Let it go, because it was a bizarre blip out of one of the steadiest hands in NFL history.
The same man went 312 passes without throwing an interception earlier this season — the second-longest such streak the league has ever known.
Dismiss it because each had its own story that Smith will learn from.
The first came when he tried to jam a ball to Albert Wilson between two defenders, only to have it snared by the Raiders’ T.J. Carrie.
The primary receiver on the play was on the other side of the field, and Smith looked hard that way first before reflexively turning to zip it toward Wilson anticipating he was open … only for Oakland to have surprised him by recognizing it.
“Ninety-nine percent of the time,” Chiefs coach Andy Reid said, “he’s going to hit that thing.”
The second explanation might be less consoling, because after a reprieve from the first — thanks to Ron Parker’s interception — Smith would have seemed well-served to resume extreme risk-aversion.
Instead, he went all-in on a gambling sideline pass that Amerson jumped, and there really isn’t much you can say about that other than it was a bad play.
But the key here is it’s not going to mess with Smith, who knows interceptions are going to happen, knows he’s better than those plays and knows the last thing he can then do is go into a shell.
He didn’t, which is why he rebounded later and feathered a fine 15-yard touchdown pass to Demetrius Harris to help put the game away.
“You’ve got to fight that (mentality),” he said. “Fight that hard.”
His intense fighting spirit is maybe the most underappreciated thing to remember about Smith, who came to the Chiefs in 2013 consumed with being a playoff winner after two quirks of fate kept him from playing in two Super Bowls.
In the 2011 season, Smith led the 49ers to the NFC Championship game against the Giants only to lose in overtime in a game marked by Kyle Williams’ two fumbled punts.

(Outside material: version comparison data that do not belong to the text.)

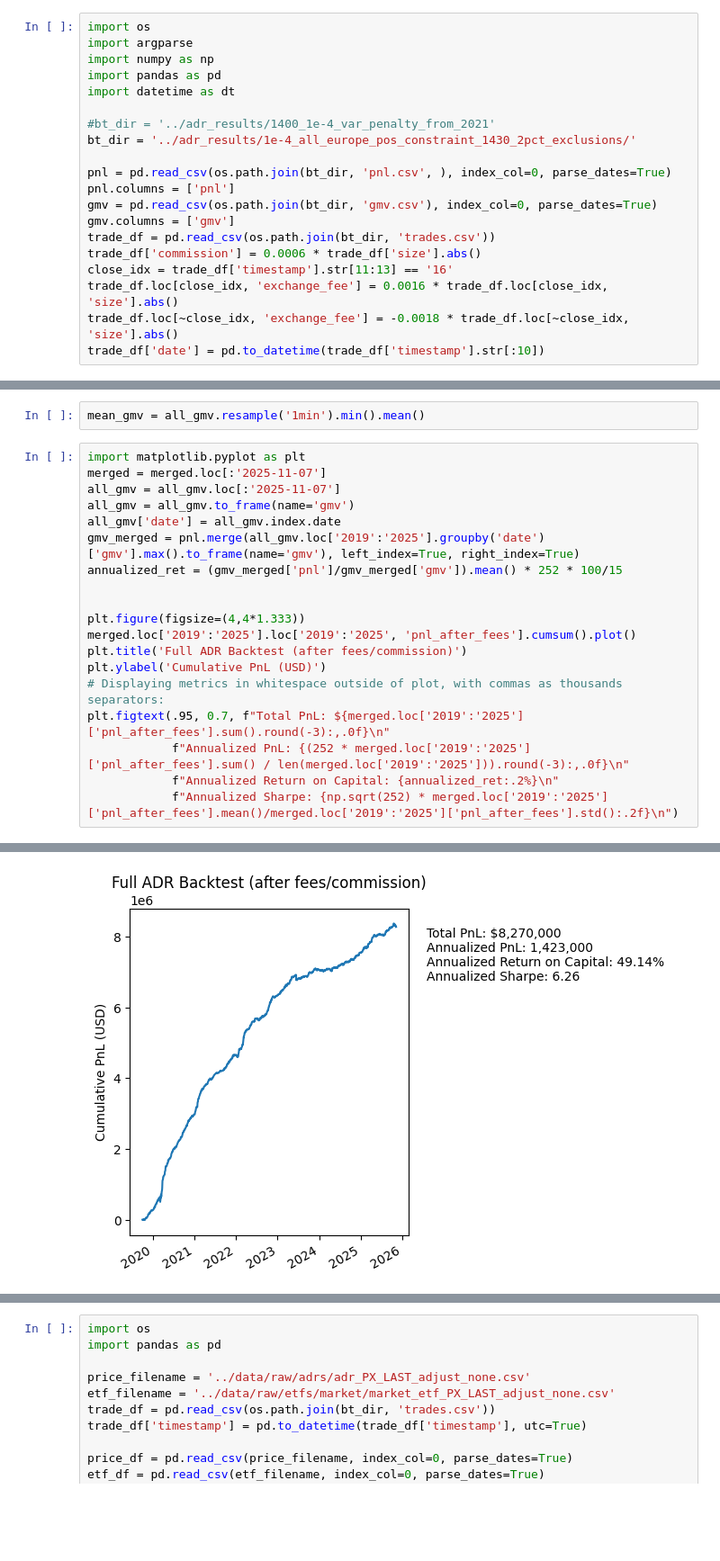
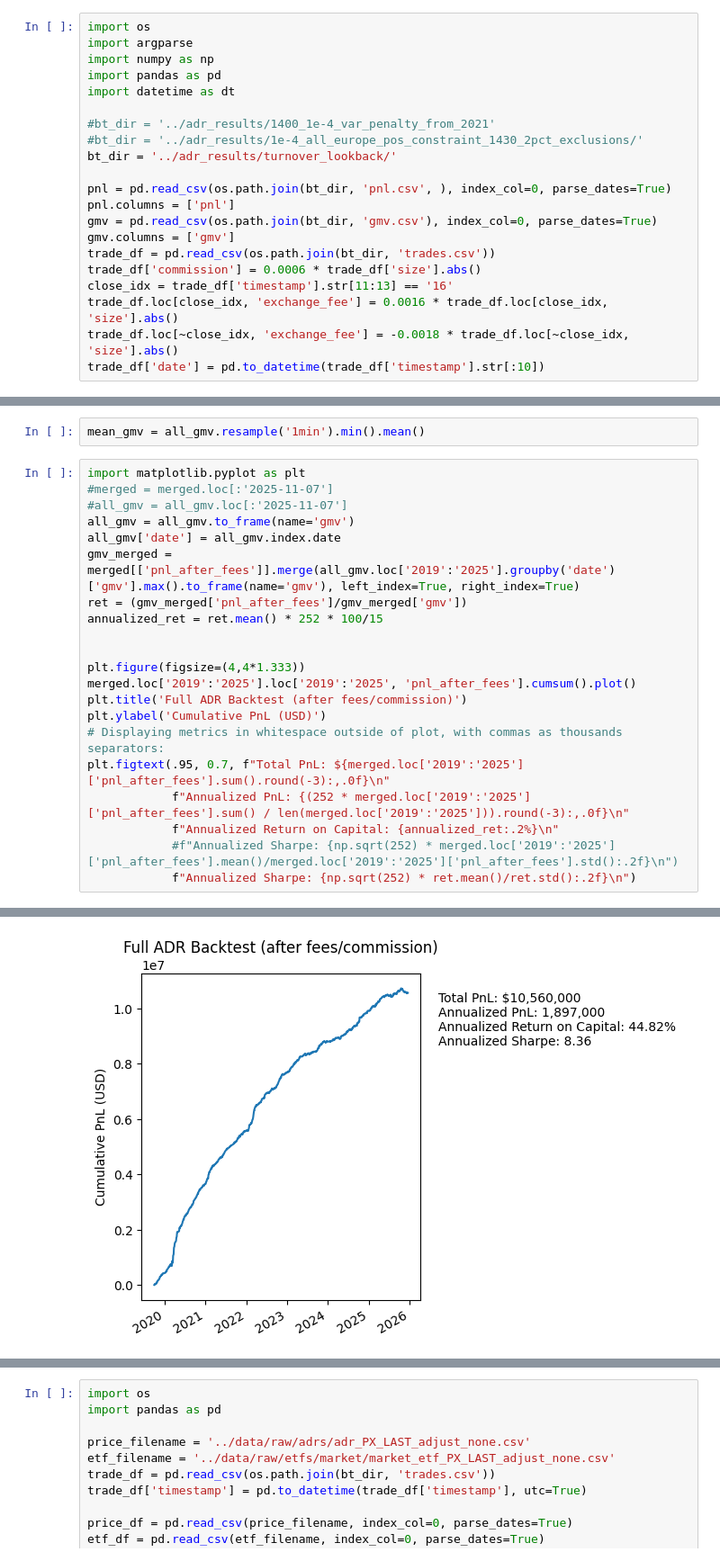
Before and after one commit to petermelq/research_adr, a Jupyter notebook: notebooks/bt_with_fees2.ipynb, the cells around one changed output, grey strips where cells are left out. Shown at 90% size. Saved outputs shown, nothing was run; the diff lists cells and outputs as text; blank space fills up the shorter version.

```diff
--- a/notebooks/bt_with_fees2.ipynb
+++ b/notebooks/bt_with_fees2.ipynb
@@ -6,7 +6,8 @@ import pandas as pd
 import datetime as dt
 
 #bt_dir = '../adr_results/1400_1e-4_var_penalty_from_2021'
-bt_dir = '../adr_results/1e-4_all_europe_pos_constraint_1430_2pct_exclusions/'
+#bt_dir = '../adr_results/1e-4_all_europe_pos_constraint_1430_2pct_exclusions/'
+bt_dir = '../adr_results/turnover_lookback/'
 
 pnl = pd.read_csv(os.path.join(bt_dir, 'pnl.csv', ), index_col=0, parse_dates=True)
 pnl.columns = ['pnl']
@@ -37,12 +37,13 @@ max_gmv = all_gmv.max()
 mean_gmv = all_gmv.resample('1min').min().mean()
 # %%
 import matplotlib.pyplot as plt
-merged = merged.loc[:'2025-11-07']
-all_gmv = all_gmv.loc[:'2025-11-07']
+#merged = merged.loc[:'2025-11-07']
+#all_gmv = all_gmv.loc[:'2025-11-07']
 all_gmv = all_gmv.to_frame(name='gmv')
 all_gmv['date'] = all_gmv.index.date
-gmv_merged = pnl.merge(all_gmv.loc['2019':'2025'].groupby('date')['gmv'].max().to_frame(name='gmv'), left_index=True, right_index=True)
-annualized_ret = (gmv_merged['pnl']/gmv_merged['gmv']).mean() * 252 * 100/15
+gmv_merged = merged[['pnl_after_fees']].merge(all_gmv.loc['2019':'2025'].groupby('date')['gmv'].max().to_frame(name='gmv'), left_index=True, right_index=True)
+ret = (gmv_merged['pnl_after_fees']/gmv_merged['gmv'])
+annualized_ret = ret.mean() * 252 * 100/15
 
 
 plt.figure(figsize=(4,4*1.333))
@@ -53,5 +54,6 @@ plt.ylabel('Cumulative PnL (USD)')
 plt.figtext(.95, 0.7, f"Total PnL: ${merged.loc['2019':'2025']['pnl_after_fees'].sum().round(-3):,.0f}\n"
             f"Annualized PnL: {(252 * merged.loc['2019':'2025']['pnl_after_fees'].sum() / len(merged.loc['2019':'2025'])).round(-3):,.0f}\n"
             f"Annualized Return on Capital: {annualized_ret:.2%}\n"
-            f"Annualized Sharpe: {np.sqrt(252) * merged.loc['2019':'2025']['pnl_after_fees'].mean()/merged.loc['2019':'2025']['pnl_after_fees'].std():.2f}\n")
+            #f"Annualized Sharpe: {np.sqrt(252) * merged.loc['2019':'2025']['pnl_after_fees'].mean()/merged.loc['2019':'2025']['pnl_after_fees'].std():.2f}\n")
+            f"Annualized Sharpe: {np.sqrt(252) * ret.mean()/ret.std():.2f}\n")
 # %% [output]
@@ -59,4 +61,4 @@ Text(0.95, 0.7, 'Total PnL: $8,270,000\nAnnualized PnL: 1,423,000\nAnnualized Re
-[figure, old version]
+[figure, new version]
 # %%
 import matplotlib.pyplot as plt
 
```
Also changed, not shown: parts of 10 cells of this notebook, 22 other files.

“Once you get there and you’re that close, you don’t know when the next opportunity is going to come — and if it will ever,” Smith said. “So, no question, I don’t think you want to have any regrets.”
The next season, he was completing 70 percent of his passes when he was injured late in the season and replaced by Colin Kaepernick, who kept the job even after Smith recovered. The 49ers went to the Super Bowl and lost to the Ravens.
His next playoff opportunity, of course, was the Chiefs’ 45-44 loss to the Colts after leading 38-10 two seasons ago.
“Some of those scars you take with you the rest of your life, and that one probably will (stay),” said Smith, who had one of the best games of his career with 378 yards and four touchdown passes. “And for this team, it’s still with us, and I don’t think that’s a bad thing.”
And remember that’s what will be with the guy quarterbacking the Chiefs next weekend, not the break from character you saw Sunday or any residue of it.